Photo Credit: pixelmama
Welcome to Redundantland where financial terms overlap, things seemindistinguishable, and everything makes perfect relatable sense. Right?
In two of our previous resource pages, Time Value of Money and Discount Rates, Present Value plays a significant role, and itâ€™s about time it received its own post.
Letâ€™s recap two very important conceptsâ€¦
But first download the sample Excel file here!
1)Â Money today is worth more than money tomorrow. If you were offered â€˜$100 in the futureâ€™ or â€˜$100 todayâ€™, you would prefer the money today. Why? Because at that specified moment in the future, the offer would be â€˜$100â€™ or â€˜$100 and all the money earnedâ€™ respectively.
2) When you purchase an investment, youâ€™re essentially purchasing the right to collect the future cash flows the investment produces (I didnâ€™t know money took part in autogamy!). In order to quantify how much that future cash flow is worth today (risk), we must discount the Future Values.
What exactly does Present Value (PV) mean?
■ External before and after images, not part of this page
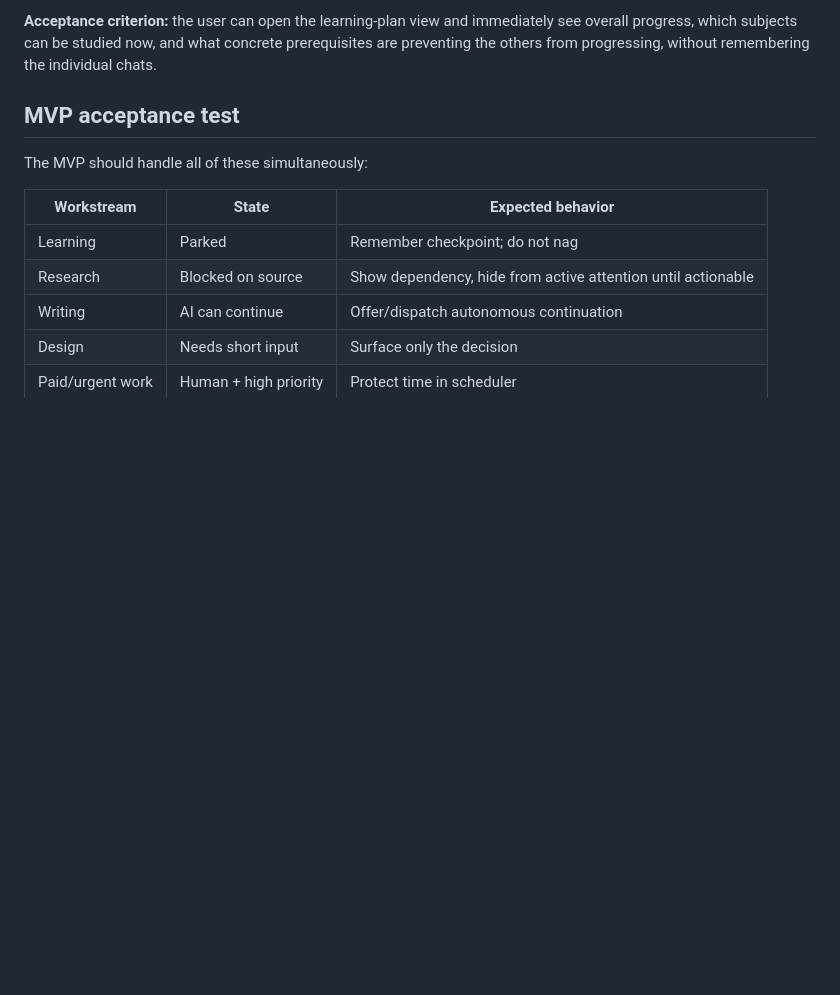
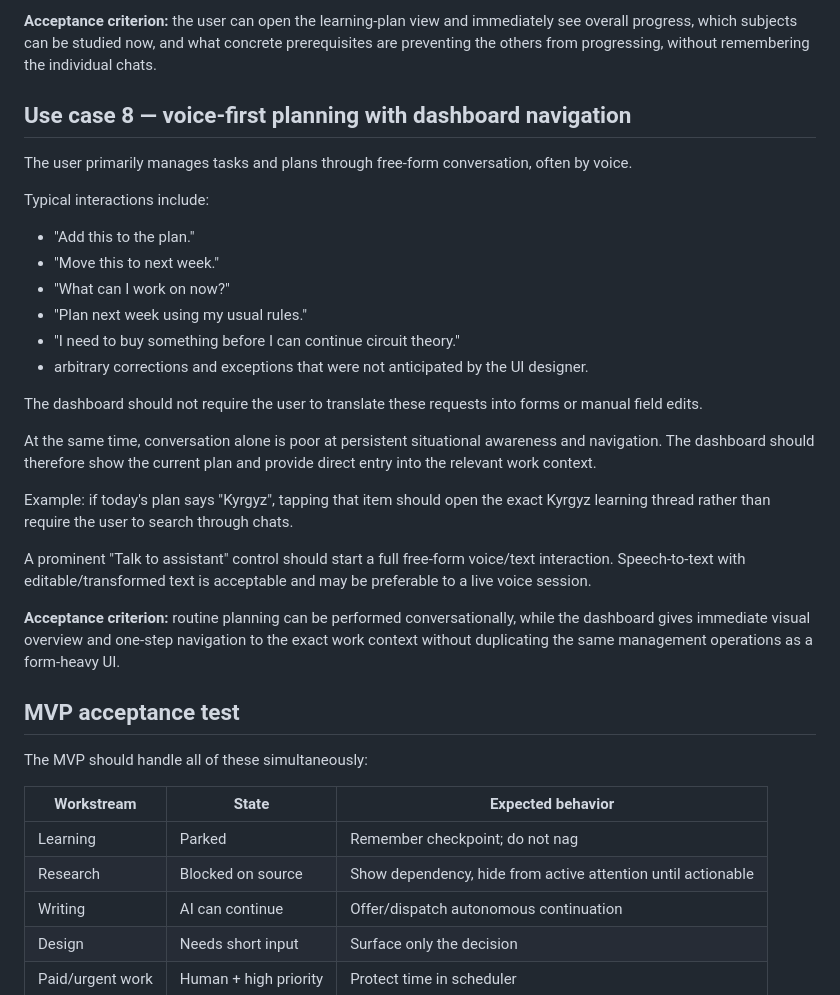
Before and after one commit to Ishayahu/work-control-plane, a Markdown page: docs/use-cases.md, the part around the change. Rendered like a GitHub page; blank space fills up the shorter version.

Commit message:
Add voice-first planning and navigation use case

```diff
--- a/docs/use-cases.md
+++ b/docs/use-cases.md
@@ -115,6 +115,30 @@ The scheduler should treat "ready to study" and "blocked on preparation" differe
 
 **Acceptance criterion:** the user can open the learning-plan view and immediately see overall progress, which subjects can be studied now, and what concrete prerequisites are preventing the others from progressing, without remembering the individual chats.
 
+
+## Use case 8 — voice-first planning with dashboard navigation
+
+The user primarily manages tasks and plans through free-form conversation, often by voice.
+
+Typical interactions include:
+
+- "Add this to the plan."
+- "Move this to next week."
+- "What can I work on now?"
+- "Plan next week using my usual rules."
+- "I need to buy something before I can continue circuit theory."
+- arbitrary corrections and exceptions that were not anticipated by the UI designer.
+
+The dashboard should not require the user to translate these requests into forms or manual field edits.
+
+At the same time, conversation alone is poor at persistent situational awareness and navigation. The dashboard should therefore show the current plan and provide direct entry into the relevant work context.
+
+Example: if today's plan says "Kyrgyz", tapping that item should open the exact Kyrgyz learning thread rather than require the user to search through chats.
+
+A prominent "Talk to assistant" control should start a full free-form voice/text interaction. Speech-to-text with editable/transformed text is acceptable and may be preferable to a live voice session.
+
+**Acceptance criterion:** routine planning can be performed conversationally, while the dashboard gives immediate visual overview and one-step navigation to the exact work context without duplicating the same management operations as a form-heavy UI.
+
 ## MVP acceptance test
 
 The MVP should handle all of these simultaneously:
```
Present Value is the current worth of a future sum of money or stream of cash flows given a specified discount rate. The higher the discount rate, the lower the Present Value and vice versa.
The formula for present value looks like this: PV = FV / (1+R) ^ t, where FV = Future Value, R = Discount Rate, t = Time from now.
This formula is the fundamental driver of investment purchases.
But thereâ€™s a catch when purchasing investments. The discount rate must account not only for inflation, but risk, which is variable from investment to investment. Projecting future cash flows is easy, but valuing the possibility of a major tenant vacating a shopping center, or lease rates taking a 50% dive (both very realistic scenarios circa 2007-2011) is a little trickier.
The point is that we donâ€™t know whatâ€™s going to happen, and because we donâ€™t know, we cannot assume future cash flows are guaranteed, they must be discounted to account for our risk!
So what discount rate should we use? The first place to start is inflation, and while inflation can range greatly, history suggests 3% will do you just fine. Once youâ€™ve established your base discount through inflation youâ€™ll want to add your risk, in other words, whatâ€™s taking this investment risk work to you?!? Will you require 5% or 15% for your time and money? Once youâ€™ve established your risk, youâ€™ll have your discount rate.
Check it. The summary below includes a series of cash flows discounted at various rates. Youâ€™ll find that the face value of these future cash flows is $420,000, however by simply discounting for inflation, the value of those cash flows is reduced by almost $40,000! Furthermore should you discount to include both risk and inflation, say 15%, the total value of the future cash flows is reduced by almost $150,000! Dang, that time is expensive!
It is utmost important to understand the concept of present value, as weâ€™ve described earlier here in Redundantland, youâ€™ll find present value in any real analysis.
As a supplement weâ€™ve included aÂ great spreadsheet detailing PV and its practical application!